Saved data entries:

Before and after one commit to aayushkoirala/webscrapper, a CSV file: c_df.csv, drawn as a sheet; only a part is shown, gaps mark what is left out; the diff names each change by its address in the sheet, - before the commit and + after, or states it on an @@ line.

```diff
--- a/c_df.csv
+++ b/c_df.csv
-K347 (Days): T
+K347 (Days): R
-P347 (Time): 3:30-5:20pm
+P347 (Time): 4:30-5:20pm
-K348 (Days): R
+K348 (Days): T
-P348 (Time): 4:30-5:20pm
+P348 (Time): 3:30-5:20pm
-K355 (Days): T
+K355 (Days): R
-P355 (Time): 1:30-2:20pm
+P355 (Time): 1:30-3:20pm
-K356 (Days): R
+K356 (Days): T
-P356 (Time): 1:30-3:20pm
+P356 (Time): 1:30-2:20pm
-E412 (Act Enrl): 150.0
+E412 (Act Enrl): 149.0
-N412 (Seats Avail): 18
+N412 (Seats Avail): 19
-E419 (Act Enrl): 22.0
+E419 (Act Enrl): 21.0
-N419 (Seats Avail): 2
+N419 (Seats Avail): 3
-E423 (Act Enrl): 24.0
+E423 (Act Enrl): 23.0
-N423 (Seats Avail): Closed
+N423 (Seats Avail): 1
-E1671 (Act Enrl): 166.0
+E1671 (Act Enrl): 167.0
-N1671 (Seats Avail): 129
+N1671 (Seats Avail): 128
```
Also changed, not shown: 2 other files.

PROBLEM DESCRIPTION:
Once you have read the records, write every one of them out again exactly.

RESPONSE BOX:
Before and after one commit to aayushkoirala/webscrapper, a CSV file: c_df.csv, drawn as a sheet; only a part is shown, gaps mark what is left out; the diff names each change by its address in the sheet, - before the commit and + after, or states it on an @@ line.

```diff
--- a/c_df.csv
+++ b/c_df.csv
-K347 (Days): T
+K347 (Days): R
-P347 (Time): 3:30-5:20pm
+P347 (Time): 4:30-5:20pm
-K348 (Days): R
+K348 (Days): T
-P348 (Time): 4:30-5:20pm
+P348 (Time): 3:30-5:20pm
-K355 (Days): T
+K355 (Days): R
-P355 (Time): 1:30-2:20pm
+P355 (Time): 1:30-3:20pm
-K356 (Days): R
+K356 (Days): T
-P356 (Time): 1:30-3:20pm
+P356 (Time): 1:30-2:20pm
-E412 (Act Enrl): 150.0
+E412 (Act Enrl): 149.0
-N412 (Seats Avail): 18
+N412 (Seats Avail): 19
-E419 (Act Enrl): 22.0
+E419 (Act Enrl): 21.0
-N419 (Seats Avail): 2
+N419 (Seats Avail): 3
-E423 (Act Enrl): 24.0
+E423 (Act Enrl): 23.0
-N423 (Seats Avail): Closed
+N423 (Seats Avail): 1
-E1671 (Act Enrl): 166.0
+E1671 (Act Enrl): 167.0
-N1671 (Seats Avail): 129
+N1671 (Seats Avail): 128
```
Also changed, not shown: 2 other files.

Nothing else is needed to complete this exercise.